** SOURCE MATERIAL follows **
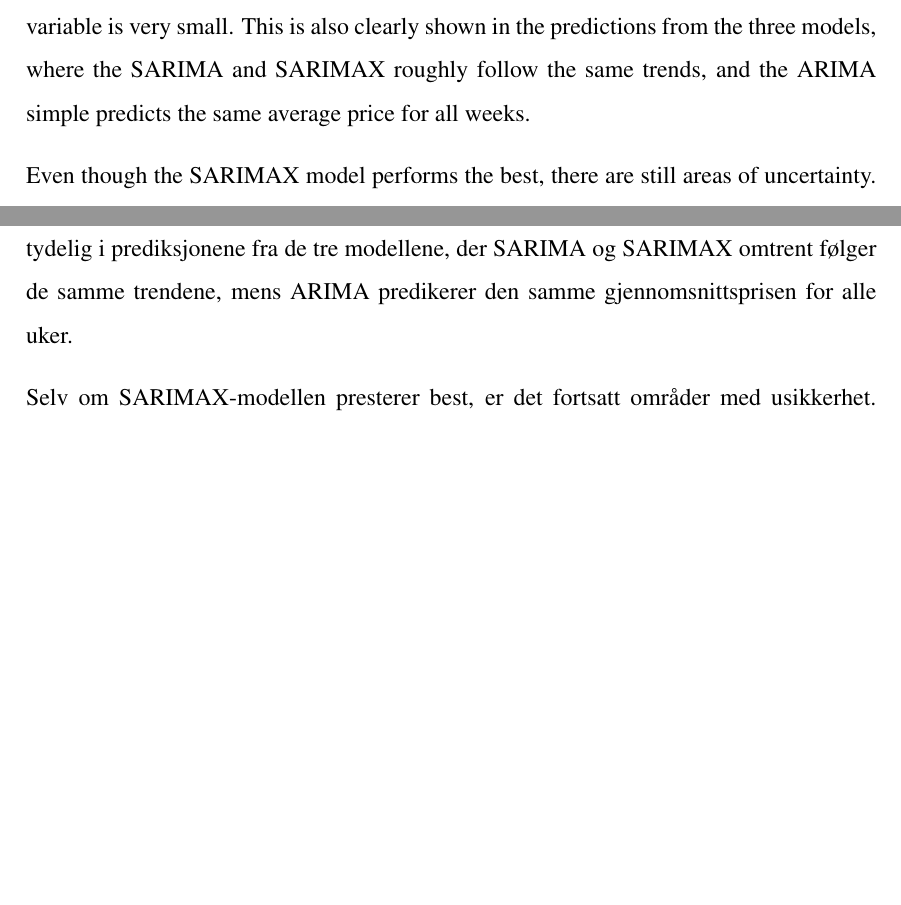
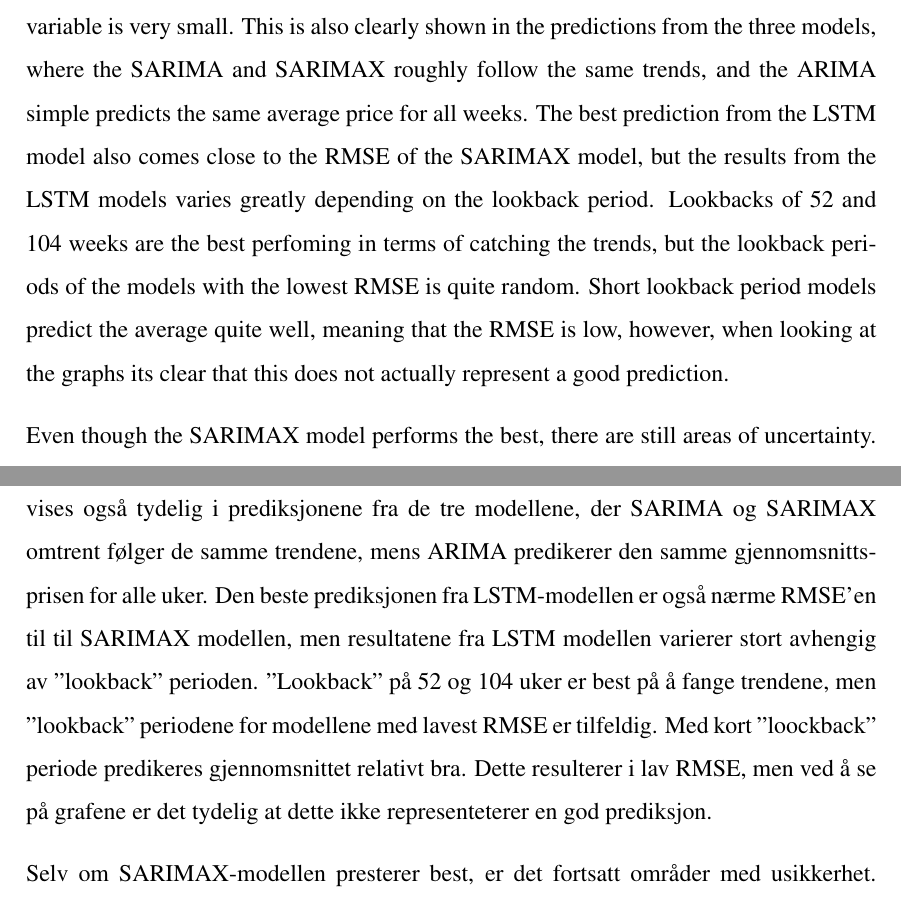
Before and after one commit to BachelorLaks/bachelor2023, a LaTeX document (main.tex, which reads Sections/Abstract.tex, Sections/Sammendrag.tex): two parts of pages 2 and 3 of 58, joined at a grey line, cut so that both start at the same text, the shorter picture padded with empty space. Compiled offline with pdfLaTeX.

Commit message:
Added changes to abstract and sammendrag

```diff
--- a/Sections/Abstract.tex
+++ b/Sections/Abstract.tex
@@ -2,7 +2,7 @@
 \addcontentsline{toc}{section}{Abstract}
 The purpose of this thesis is to utilize analytical models to predict the price of salmon using similar commodities and macroeconomic factors. To make these predictions we have used the cod price, halibut price, CPI and TWI. We have developed four models; ARIMA, SARIMA, SARIMAX and LSTM. These are all trained on a dataset gathered from Norsk Råfisklag. The models are trained on the data from the timeperiod spring 2013 to winter 2021, and tested on data from 2022.
 
-Our research and testing has shown that the predictions improve when taking seasonality into account. The improvement from the ARIMA to the SARIMA model is very significant, whereas the improvement from SARIMA to the SARIMAX with one exogenous variable is very small. This is also clearly shown in the predictions from the three models, where the SARIMA and SARIMAX roughly follow the same trends, and the ARIMA simple predicts the same average price for all weeks.
+Our research and testing has shown that the predictions improve when taking seasonality into account. The improvement from the ARIMA to the SARIMA model is very significant, whereas the improvement from SARIMA to the SARIMAX with one exogenous variable is very small. This is also clearly shown in the predictions from the three models, where the SARIMA and SARIMAX roughly follow the same trends, and the ARIMA simple predicts the same average price for all weeks. The best prediction from the LSTM model also comes close to the RMSE of the SARIMAX model, but the results from the LSTM models varies greatly depending on the lookback period. Lookbacks of 52 and 104 weeks are the best perfoming in terms of catching the trends, but the lookback periods of the models with the lowest RMSE is quite random. Short lookback period models predict the average quite well, meaning that the RMSE is low, however, when looking at the graphs its clear that this does not actually represent a good prediction.
 
 Even though the SARIMAX model performs the best, there are still areas of uncertainty. Tests on the SARIMAX model show that we can't conclude whether or not the residuals are white noise. We can only conclude that we can't reject the null hypothesis that the residuals are white noise.
 
--- a/Sections/Sammendrag.tex
+++ b/Sections/Sammendrag.tex
@@ -2,7 +2,7 @@
 \addcontentsline{toc}{section}{Sammendrag}
 Formålet med denne oppgaven er å bruke analytiske modeller til å predikere lakesprisen ved hjelp av lignende råvarer og økonomiske faktorer. For å produsere disse prediksjonene har vi brukt torskeprisen, kveiteprisen, KPI og TWI. Vi har utviklet fire modeller; ARIMA, SARIMA, SARIMAX og LSTM. Disse er alle trent på et datasett samlet inn fra Norsk Råfisklag. Modellene er trent på data fra tidsperioden vår 2013 til vinter 2021, og testet på data fra 2022.
 
-Vår forskning og testing har vist at prediksjonene forbedres når sesongvariasjon tas i betraktning. Forbedringen fra ARIMA- til SARIMA-modellen er vesentlig, mens forbedringen fra SARIMA til SARIMAX med én eksogen variabel er veldig liten. Dette vises også tydelig i prediksjonene fra de tre modellene, der SARIMA og SARIMAX omtrent følger de samme trendene, mens ARIMA predikerer den samme gjennomsnittsprisen for alle uker.
+Vår forskning og testing har vist at prediksjonene forbedres når sesongvariasjon tas i betraktning. Forbedringen fra ARIMA- til SARIMA-modellen er vesentlig, mens forbedringen fra SARIMA til SARIMAX med én eksogen variabel er veldig liten. Dette vises også tydelig i prediksjonene fra de tre modellene, der SARIMA og SARIMAX omtrent følger de samme trendene, mens ARIMA predikerer den samme gjennomsnittsprisen for alle uker. Den beste prediksjonen fra LSTM-modellen er også nærme RMSE'en til til SARIMAX modellen, men resultatene fra LSTM modellen varierer stort avhengig av "lookback" perioden. "Lookback" på 52 og 104 uker er best på å fange trendene, men "lookback" periodene for modellene med lavest RMSE er tilfeldig. Med kort "loockback" periode predikeres gjennomsnittet relativt bra. Dette resulterer i lav RMSE, men ved å se på grafene er det tydelig at dette ikke representeterer en god prediksjon.
 
 Selv om SARIMAX-modellen presterer best, er det fortsatt områder med usikkerhet. Tester på SARIMAX-modellen viser at vi ikke kan konkludere med om residualene er hvit støy. Den eneste konklusjonen vi kan trekke er at vi ikke kan forkaste nullhypotesen om at residualene er hvit støy.
 
```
** End of SOURCE MATERIAL **
▶ _TASK TO COMPLETE_
What is the number of lines in the material above that include the string "Sections"? Give only that number.

▶ _SOLUTION FOR THIS EXERCISE_
5